[Data records]
[Start of section]
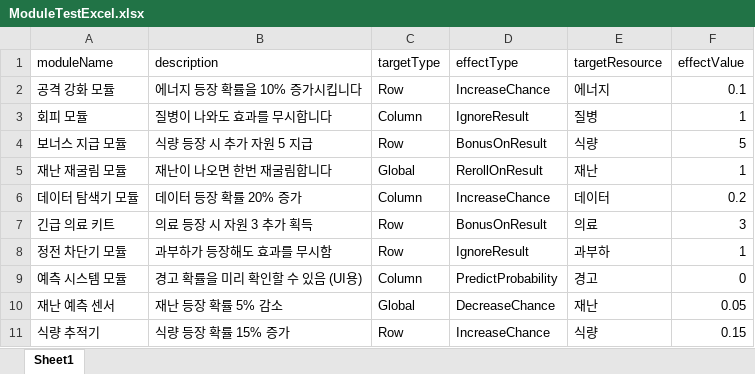
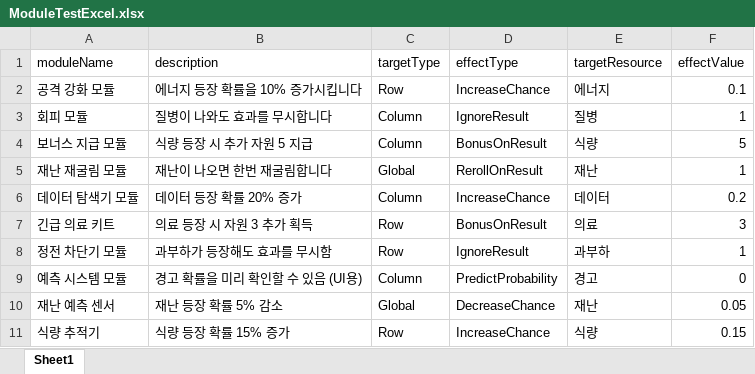
Before and after one commit to jjyyuunn/EmergencyRoulette, an Excel workbook: Assets/Excel/ExcelFiles/ModuleTestExcel.xlsx, sheet Sheet1, drawn as a sheet; values as stored, in another font and other column widths than the file's, no borders; the diff names each change by its address in the sheet, - before the commit and + after, or states it on an @@ line.

Commit message:
Add ModuleExcel_new

```diff
--- a/Assets/Excel/ExcelFiles/ModuleTestExcel.xlsx (sheet Sheet1)
+++ b/Assets/Excel/ExcelFiles/ModuleTestExcel.xlsx (sheet Sheet1)
-C4 (targetType): Row
+C4 (targetType): Column
```
Also changed, not shown: 13 other files.
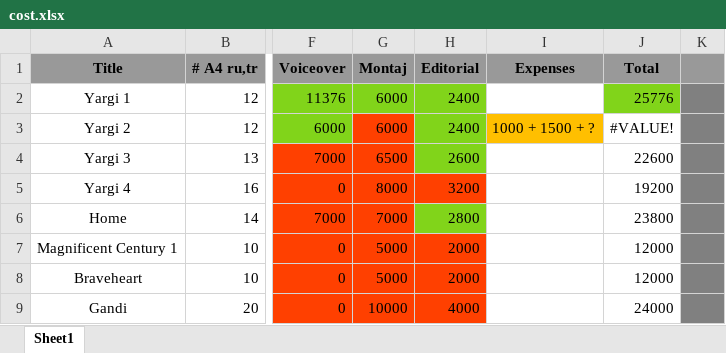
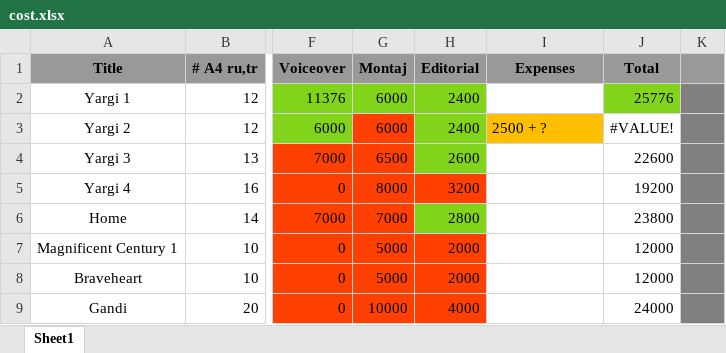
Before and after one commit to danielinux7/abkhazian-subtitles, an Excel workbook: cost.xlsx, sheet Sheet1, drawn as a sheet; only a part is shown, gaps mark what is left out; values as stored, in another font and other column widths than the file's, no borders; the diff names each change by its address in the sheet, - before the commit and + after, or states it on an @@ line.

Commit message:
edited

```diff
--- a/cost.xlsx (sheet Sheet1)
+++ b/cost.xlsx (sheet Sheet1)
-I3 (Expenses): 1000 + 1500 + ?
+I3 (Expenses): 2500 + ?
```
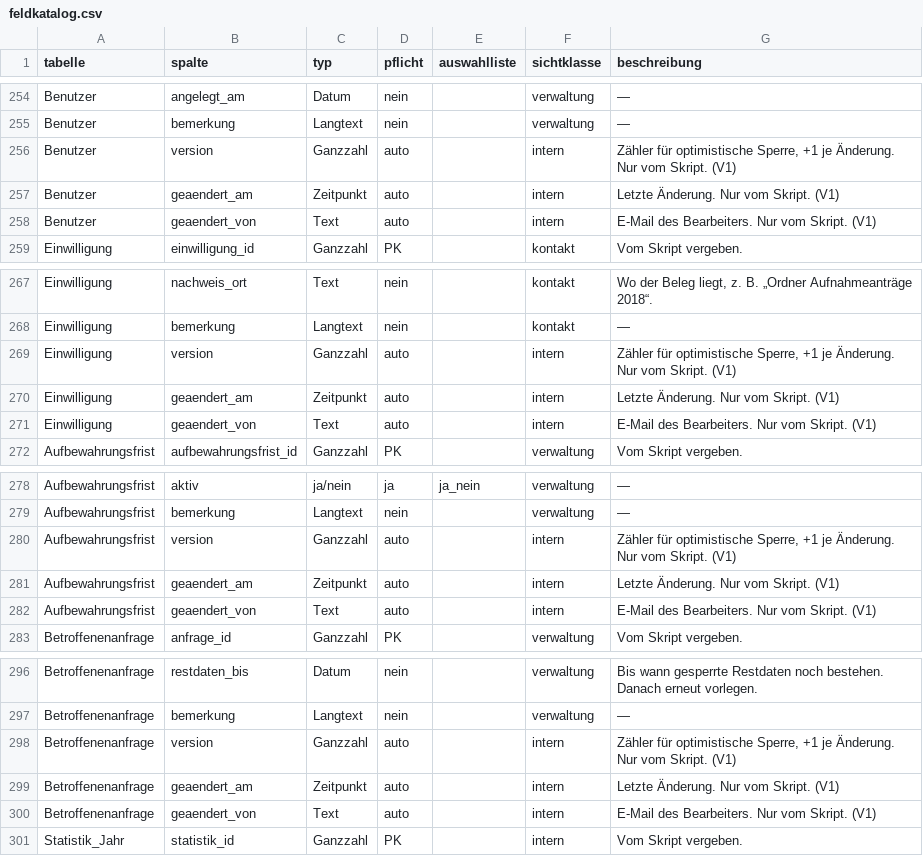
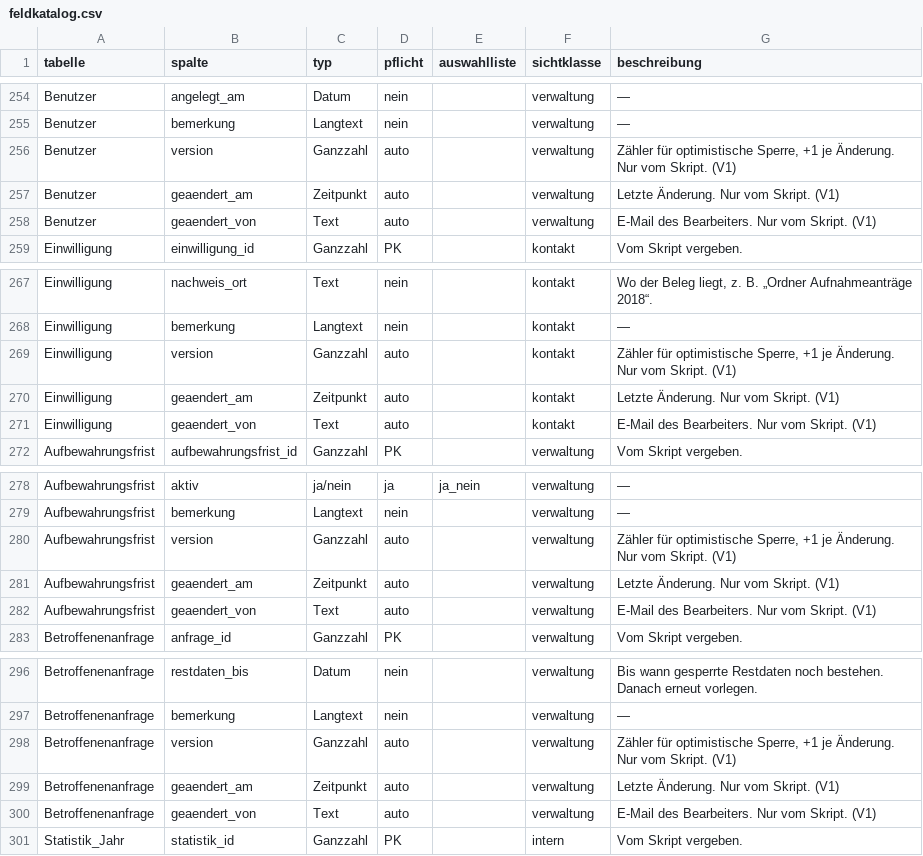
Before and after one commit to MeisterEder286/Mitgliederverwaltung, a CSV file: docs/daten/feldkatalog.csv, drawn as a sheet; only a part is shown, gaps mark what is left out; the diff covers the shown part only.

```diff
--- a/docs/daten/feldkatalog.csv
+++ b/docs/daten/feldkatalog.csv
@@ -255,5 +255,5 @@ Benutzer,angelegt_am,Datum,nein,,verwaltung,—
 Benutzer,bemerkung,Langtext,nein,,verwaltung,—
-Benutzer,version,Ganzzahl,auto,,intern,"Zähler für optimistische Sperre, +1 je Änderung. Nur vom Skript. (V1)"
-Benutzer,geaendert_am,Zeitpunkt,auto,,intern,Letzte Änderung. Nur vom Skript. (V1)
-Benutzer,geaendert_von,Text,auto,,intern,E-Mail des Bearbeiters. Nur vom Skript. (V1)
+Benutzer,version,Ganzzahl,auto,,verwaltung,"Zähler für optimistische Sperre, +1 je Änderung. Nur vom Skript. (V1)"
+Benutzer,geaendert_am,Zeitpunkt,auto,,verwaltung,Letzte Änderung. Nur vom Skript. (V1)
+Benutzer,geaendert_von,Text,auto,,verwaltung,E-Mail des Bearbeiters. Nur vom Skript. (V1)
 Einwilligung,einwilligung_id,Ganzzahl,PK,,kontakt,Vom Skript vergeben.
@@ -268,5 +268,5 @@ Einwilligung,nachweis_ort,Text,nein,,kontakt,"Wo der Beleg liegt, z. B. „Ordne
 Einwilligung,bemerkung,Langtext,nein,,kontakt,—
-Einwilligung,version,Ganzzahl,auto,,intern,"Zähler für optimistische Sperre, +1 je Änderung. Nur vom Skript. (V1)"
-Einwilligung,geaendert_am,Zeitpunkt,auto,,intern,Letzte Änderung. Nur vom Skript. (V1)
-Einwilligung,geaendert_von,Text,auto,,intern,E-Mail des Bearbeiters. Nur vom Skript. (V1)
+Einwilligung,version,Ganzzahl,auto,,kontakt,"Zähler für optimistische Sperre, +1 je Änderung. Nur vom Skript. (V1)"
+Einwilligung,geaendert_am,Zeitpunkt,auto,,kontakt,Letzte Änderung. Nur vom Skript. (V1)
+Einwilligung,geaendert_von,Text,auto,,kontakt,E-Mail des Bearbeiters. Nur vom Skript. (V1)
 Aufbewahrungsfrist,aufbewahrungsfrist_id,Ganzzahl,PK,,verwaltung,Vom Skript vergeben.
@@ -279,5 +279,5 @@ Aufbewahrungsfrist,aktiv,ja/nein,ja,ja_nein,verwaltung,—
 Aufbewahrungsfrist,bemerkung,Langtext,nein,,verwaltung,—
-Aufbewahrungsfrist,version,Ganzzahl,auto,,intern,"Zähler für optimistische Sperre, +1 je Änderung. Nur vom Skript. (V1)"
-Aufbewahrungsfrist,geaendert_am,Zeitpunkt,auto,,intern,Letzte Änderung. Nur vom Skript. (V1)
-Aufbewahrungsfrist,geaendert_von,Text,auto,,intern,E-Mail des Bearbeiters. Nur vom Skript. (V1)
+Aufbewahrungsfrist,version,Ganzzahl,auto,,verwaltung,"Zähler für optimistische Sperre, +1 je Änderung. Nur vom Skript. (V1)"
+Aufbewahrungsfrist,geaendert_am,Zeitpunkt,auto,,verwaltung,Letzte Änderung. Nur vom Skript. (V1)
+Aufbewahrungsfrist,geaendert_von,Text,auto,,verwaltung,E-Mail des Bearbeiters. Nur vom Skript. (V1)
 Betroffenenanfrage,anfrage_id,Ganzzahl,PK,,verwaltung,Vom Skript vergeben.
@@ -297,5 +297,5 @@ Betroffenenanfrage,restdaten_bis,Datum,nein,,verwaltung,Bis wann gesperrte Restd
 Betroffenenanfrage,bemerkung,Langtext,nein,,verwaltung,—
-Betroffenenanfrage,version,Ganzzahl,auto,,intern,"Zähler für optimistische Sperre, +1 je Änderung. Nur vom Skript. (V1)"
-Betroffenenanfrage,geaendert_am,Zeitpunkt,auto,,intern,Letzte Änderung. Nur vom Skript. (V1)
-Betroffenenanfrage,geaendert_von,Text,auto,,intern,E-Mail des Bearbeiters. Nur vom Skript. (V1)
+Betroffenenanfrage,version,Ganzzahl,auto,,verwaltung,"Zähler für optimistische Sperre, +1 je Änderung. Nur vom Skript. (V1)"
+Betroffenenanfrage,geaendert_am,Zeitpunkt,auto,,verwaltung,Letzte Änderung. Nur vom Skript. (V1)
+Betroffenenanfrage,geaendert_von,Text,auto,,verwaltung,E-Mail des Bearbeiters. Nur vom Skript. (V1)
 Statistik_Jahr,statistik_id,Ganzzahl,PK,,intern,Vom Skript vergeben.
```
Also changed, not shown: 15 edited cells elsewhere in this file, 3 other files.
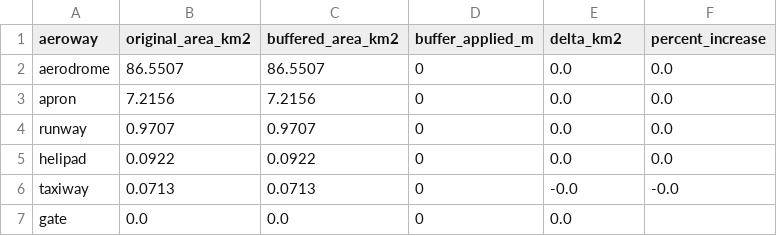
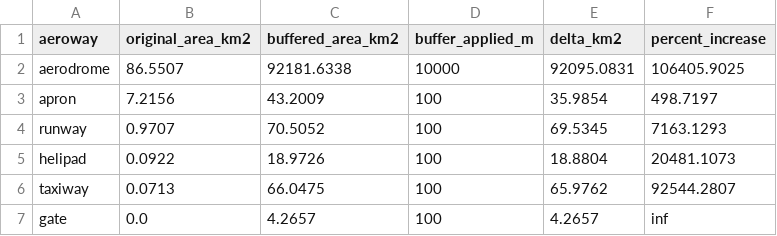
Before and after one commit to DeltaE/RESource, a CSV file: data/processed_data/lands/aeroway_area_comparisons_British Columbia.csv, drawn as a sheet.

```diff
--- a/data/processed_data/lands/aeroway_area_comparisons_British Columbia.csv
+++ b/data/processed_data/lands/aeroway_area_comparisons_British Columbia.csv
@@ -1,7 +1,7 @@
 aeroway,original_area_km2,buffered_area_km2,buffer_applied_m,delta_km2,percent_increase
-aerodrome,86.5507,86.5507,0,0.0,0.0
-apron,7.2156,7.2156,0,0.0,0.0
-runway,0.9707,0.9707,0,0.0,0.0
-helipad,0.0922,0.0922,0,0.0,0.0
-taxiway,0.0713,0.0713,0,-0.0,-0.0
-gate,0.0,0.0,0,0.0,
+aerodrome,86.5507,92181.6338,10000,92095.0831,106405.9025
+apron,7.2156,43.2009,100,35.9854,498.7197
+runway,0.9707,70.5052,100,69.5345,7163.1293
+helipad,0.0922,18.9726,100,18.8804,20481.1073
+taxiway,0.0713,66.0475,100,65.9762,92544.2807
+gate,0.0,4.2657,100,4.2657,inf
```
Also changed, not shown: data/exclusion_2017_legend.csv, data/faocmb_2010_legend.csv, 39 other files.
[End of section]
Your task is to reproduce every record exactly while omitting the pictures.

Before and after one commit to jjyyuunn/EmergencyRoulette, an Excel workbook: Assets/Excel/ExcelFiles/ModuleTestExcel.xlsx, sheet Sheet1, drawn as a sheet; values as stored, in another font and other column widths than the file's, no borders; the diff names each change by its address in the sheet, - before the commit and + after, or states it on an @@ line.

Commit message:
Add ModuleExcel_new

```diff
--- a/Assets/Excel/ExcelFiles/ModuleTestExcel.xlsx (sheet Sheet1)
+++ b/Assets/Excel/ExcelFiles/ModuleTestExcel.xlsx (sheet Sheet1)
-C4 (targetType): Row
+C4 (targetType): Column
```
Also changed, not shown: 13 other files.
Before and after one commit to danielinux7/abkhazian-subtitles, an Excel workbook: cost.xlsx, sheet Sheet1, drawn as a sheet; only a part is shown, gaps mark what is left out; values as stored, in another font and other column widths than the file's, no borders; the diff names each change by its address in the sheet, - before the commit and + after, or states it on an @@ line.

Commit message:
edited

```diff
--- a/cost.xlsx (sheet Sheet1)
+++ b/cost.xlsx (sheet Sheet1)
-I3 (Expenses): 1000 + 1500 + ?
+I3 (Expenses): 2500 + ?
```
Before and after one commit to MeisterEder286/Mitgliederverwaltung, a CSV file: docs/daten/feldkatalog.csv, drawn as a sheet; only a part is shown, gaps mark what is left out; the diff covers the shown part only.

```diff
--- a/docs/daten/feldkatalog.csv
+++ b/docs/daten/feldkatalog.csv
@@ -255,5 +255,5 @@ Benutzer,angelegt_am,Datum,nein,,verwaltung,—
 Benutzer,bemerkung,Langtext,nein,,verwaltung,—
-Benutzer,version,Ganzzahl,auto,,intern,"Zähler für optimistische Sperre, +1 je Änderung. Nur vom Skript. (V1)"
-Benutzer,geaendert_am,Zeitpunkt,auto,,intern,Letzte Änderung. Nur vom Skript. (V1)
-Benutzer,geaendert_von,Text,auto,,intern,E-Mail des Bearbeiters. Nur vom Skript. (V1)
+Benutzer,version,Ganzzahl,auto,,verwaltung,"Zähler für optimistische Sperre, +1 je Änderung. Nur vom Skript. (V1)"
+Benutzer,geaendert_am,Zeitpunkt,auto,,verwaltung,Letzte Änderung. Nur vom Skript. (V1)
+Benutzer,geaendert_von,Text,auto,,verwaltung,E-Mail des Bearbeiters. Nur vom Skript. (V1)
 Einwilligung,einwilligung_id,Ganzzahl,PK,,kontakt,Vom Skript vergeben.
@@ -268,5 +268,5 @@ Einwilligung,nachweis_ort,Text,nein,,kontakt,"Wo der Beleg liegt, z. B. „Ordne
 Einwilligung,bemerkung,Langtext,nein,,kontakt,—
-Einwilligung,version,Ganzzahl,auto,,intern,"Zähler für optimistische Sperre, +1 je Änderung. Nur vom Skript. (V1)"
-Einwilligung,geaendert_am,Zeitpunkt,auto,,intern,Letzte Änderung. Nur vom Skript. (V1)
-Einwilligung,geaendert_von,Text,auto,,intern,E-Mail des Bearbeiters. Nur vom Skript. (V1)
+Einwilligung,version,Ganzzahl,auto,,kontakt,"Zähler für optimistische Sperre, +1 je Änderung. Nur vom Skript. (V1)"
+Einwilligung,geaendert_am,Zeitpunkt,auto,,kontakt,Letzte Änderung. Nur vom Skript. (V1)
+Einwilligung,geaendert_von,Text,auto,,kontakt,E-Mail des Bearbeiters. Nur vom Skript. (V1)
 Aufbewahrungsfrist,aufbewahrungsfrist_id,Ganzzahl,PK,,verwaltung,Vom Skript vergeben.
@@ -279,5 +279,5 @@ Aufbewahrungsfrist,aktiv,ja/nein,ja,ja_nein,verwaltung,—
 Aufbewahrungsfrist,bemerkung,Langtext,nein,,verwaltung,—
-Aufbewahrungsfrist,version,Ganzzahl,auto,,intern,"Zähler für optimistische Sperre, +1 je Änderung. Nur vom Skript. (V1)"
-Aufbewahrungsfrist,geaendert_am,Zeitpunkt,auto,,intern,Letzte Änderung. Nur vom Skript. (V1)
-Aufbewahrungsfrist,geaendert_von,Text,auto,,intern,E-Mail des Bearbeiters. Nur vom Skript. (V1)
+Aufbewahrungsfrist,version,Ganzzahl,auto,,verwaltung,"Zähler für optimistische Sperre, +1 je Änderung. Nur vom Skript. (V1)"
+Aufbewahrungsfrist,geaendert_am,Zeitpunkt,auto,,verwaltung,Letzte Änderung. Nur vom Skript. (V1)
+Aufbewahrungsfrist,geaendert_von,Text,auto,,verwaltung,E-Mail des Bearbeiters. Nur vom Skript. (V1)
 Betroffenenanfrage,anfrage_id,Ganzzahl,PK,,verwaltung,Vom Skript vergeben.
@@ -297,5 +297,5 @@ Betroffenenanfrage,restdaten_bis,Datum,nein,,verwaltung,Bis wann gesperrte Restd
 Betroffenenanfrage,bemerkung,Langtext,nein,,verwaltung,—
-Betroffenenanfrage,version,Ganzzahl,auto,,intern,"Zähler für optimistische Sperre, +1 je Änderung. Nur vom Skript. (V1)"
-Betroffenenanfrage,geaendert_am,Zeitpunkt,auto,,intern,Letzte Änderung. Nur vom Skript. (V1)
-Betroffenenanfrage,geaendert_von,Text,auto,,intern,E-Mail des Bearbeiters. Nur vom Skript. (V1)
+Betroffenenanfrage,version,Ganzzahl,auto,,verwaltung,"Zähler für optimistische Sperre, +1 je Änderung. Nur vom Skript. (V1)"
+Betroffenenanfrage,geaendert_am,Zeitpunkt,auto,,verwaltung,Letzte Änderung. Nur vom Skript. (V1)
+Betroffenenanfrage,geaendert_von,Text,auto,,verwaltung,E-Mail des Bearbeiters. Nur vom Skript. (V1)
 Statistik_Jahr,statistik_id,Ganzzahl,PK,,intern,Vom Skript vergeben.
```
Also changed, not shown: 15 edited cells elsewhere in this file, 3 other files.
Before and after one commit to DeltaE/RESource, a CSV file: data/processed_data/lands/aeroway_area_comparisons_British Columbia.csv, drawn as a sheet.

```diff
--- a/data/processed_data/lands/aeroway_area_comparisons_British Columbia.csv
+++ b/data/processed_data/lands/aeroway_area_comparisons_British Columbia.csv
@@ -1,7 +1,7 @@
 aeroway,original_area_km2,buffered_area_km2,buffer_applied_m,delta_km2,percent_increase
-aerodrome,86.5507,86.5507,0,0.0,0.0
-apron,7.2156,7.2156,0,0.0,0.0
-runway,0.9707,0.9707,0,0.0,0.0
-helipad,0.0922,0.0922,0,0.0,0.0
-taxiway,0.0713,0.0713,0,-0.0,-0.0
-gate,0.0,0.0,0,0.0,
+aerodrome,86.5507,92181.6338,10000,92095.0831,106405.9025
+apron,7.2156,43.2009,100,35.9854,498.7197
+runway,0.9707,70.5052,100,69.5345,7163.1293
+helipad,0.0922,18.9726,100,18.8804,20481.1073
+taxiway,0.0713,66.0475,100,65.9762,92544.2807
+gate,0.0,4.2657,100,4.2657,inf
```
Also changed, not shown: data/exclusion_2017_legend.csv, data/faocmb_2010_legend.csv, 39 other files.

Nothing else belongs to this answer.